# [Description of the task]
Looking at each line of the data below, tally those that contain the word "ipynb" and give only the total.

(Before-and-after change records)

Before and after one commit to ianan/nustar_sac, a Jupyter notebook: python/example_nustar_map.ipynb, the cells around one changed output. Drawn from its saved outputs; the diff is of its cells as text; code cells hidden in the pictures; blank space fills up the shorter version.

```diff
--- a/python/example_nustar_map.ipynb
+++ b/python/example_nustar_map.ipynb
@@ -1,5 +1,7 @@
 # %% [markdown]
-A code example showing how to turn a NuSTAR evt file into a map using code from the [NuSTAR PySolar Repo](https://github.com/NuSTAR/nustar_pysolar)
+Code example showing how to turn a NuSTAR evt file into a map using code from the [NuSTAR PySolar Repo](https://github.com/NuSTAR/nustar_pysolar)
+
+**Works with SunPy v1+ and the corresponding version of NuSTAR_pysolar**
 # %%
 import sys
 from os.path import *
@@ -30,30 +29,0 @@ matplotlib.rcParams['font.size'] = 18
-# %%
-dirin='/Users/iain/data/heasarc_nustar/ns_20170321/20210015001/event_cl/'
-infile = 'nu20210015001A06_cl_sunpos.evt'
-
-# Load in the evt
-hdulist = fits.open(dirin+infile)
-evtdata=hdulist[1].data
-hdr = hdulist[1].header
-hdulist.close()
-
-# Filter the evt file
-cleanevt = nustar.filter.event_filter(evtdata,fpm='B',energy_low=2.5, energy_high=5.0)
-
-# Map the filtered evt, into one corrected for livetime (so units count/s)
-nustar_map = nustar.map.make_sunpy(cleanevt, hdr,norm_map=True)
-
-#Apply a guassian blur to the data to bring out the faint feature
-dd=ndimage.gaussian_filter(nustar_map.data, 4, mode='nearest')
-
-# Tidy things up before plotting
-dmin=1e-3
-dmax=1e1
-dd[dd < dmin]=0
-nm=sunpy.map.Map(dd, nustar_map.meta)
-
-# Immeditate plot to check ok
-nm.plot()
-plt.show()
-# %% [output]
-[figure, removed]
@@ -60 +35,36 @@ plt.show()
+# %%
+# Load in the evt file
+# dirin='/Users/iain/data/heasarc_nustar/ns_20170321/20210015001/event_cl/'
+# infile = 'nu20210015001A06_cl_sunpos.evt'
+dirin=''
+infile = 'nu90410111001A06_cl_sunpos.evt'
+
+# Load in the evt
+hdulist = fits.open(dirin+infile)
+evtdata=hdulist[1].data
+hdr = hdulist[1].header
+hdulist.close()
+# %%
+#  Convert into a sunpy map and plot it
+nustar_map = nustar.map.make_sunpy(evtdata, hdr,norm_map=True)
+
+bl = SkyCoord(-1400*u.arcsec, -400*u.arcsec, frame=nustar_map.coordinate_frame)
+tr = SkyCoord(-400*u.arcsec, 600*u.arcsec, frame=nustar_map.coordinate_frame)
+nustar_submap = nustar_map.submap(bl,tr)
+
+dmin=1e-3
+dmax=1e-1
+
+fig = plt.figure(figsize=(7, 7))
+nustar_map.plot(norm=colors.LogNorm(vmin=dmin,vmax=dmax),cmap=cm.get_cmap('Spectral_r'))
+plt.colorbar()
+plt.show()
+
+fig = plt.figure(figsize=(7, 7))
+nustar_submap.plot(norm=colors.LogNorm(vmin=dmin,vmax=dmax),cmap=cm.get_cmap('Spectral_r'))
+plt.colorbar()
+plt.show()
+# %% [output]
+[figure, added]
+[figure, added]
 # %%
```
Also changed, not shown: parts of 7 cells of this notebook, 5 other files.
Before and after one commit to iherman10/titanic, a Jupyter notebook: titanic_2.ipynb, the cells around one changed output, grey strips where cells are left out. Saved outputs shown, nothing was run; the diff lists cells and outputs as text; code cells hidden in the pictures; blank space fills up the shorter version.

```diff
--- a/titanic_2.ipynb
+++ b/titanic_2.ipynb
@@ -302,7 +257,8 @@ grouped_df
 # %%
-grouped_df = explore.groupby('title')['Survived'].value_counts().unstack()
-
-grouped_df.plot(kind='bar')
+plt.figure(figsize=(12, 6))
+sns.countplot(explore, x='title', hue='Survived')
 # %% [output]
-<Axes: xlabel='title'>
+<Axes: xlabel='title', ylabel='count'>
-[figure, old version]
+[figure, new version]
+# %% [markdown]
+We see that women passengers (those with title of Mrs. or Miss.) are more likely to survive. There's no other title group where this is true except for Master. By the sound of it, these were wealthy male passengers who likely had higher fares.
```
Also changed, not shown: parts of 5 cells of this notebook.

# [Answer for the task]
6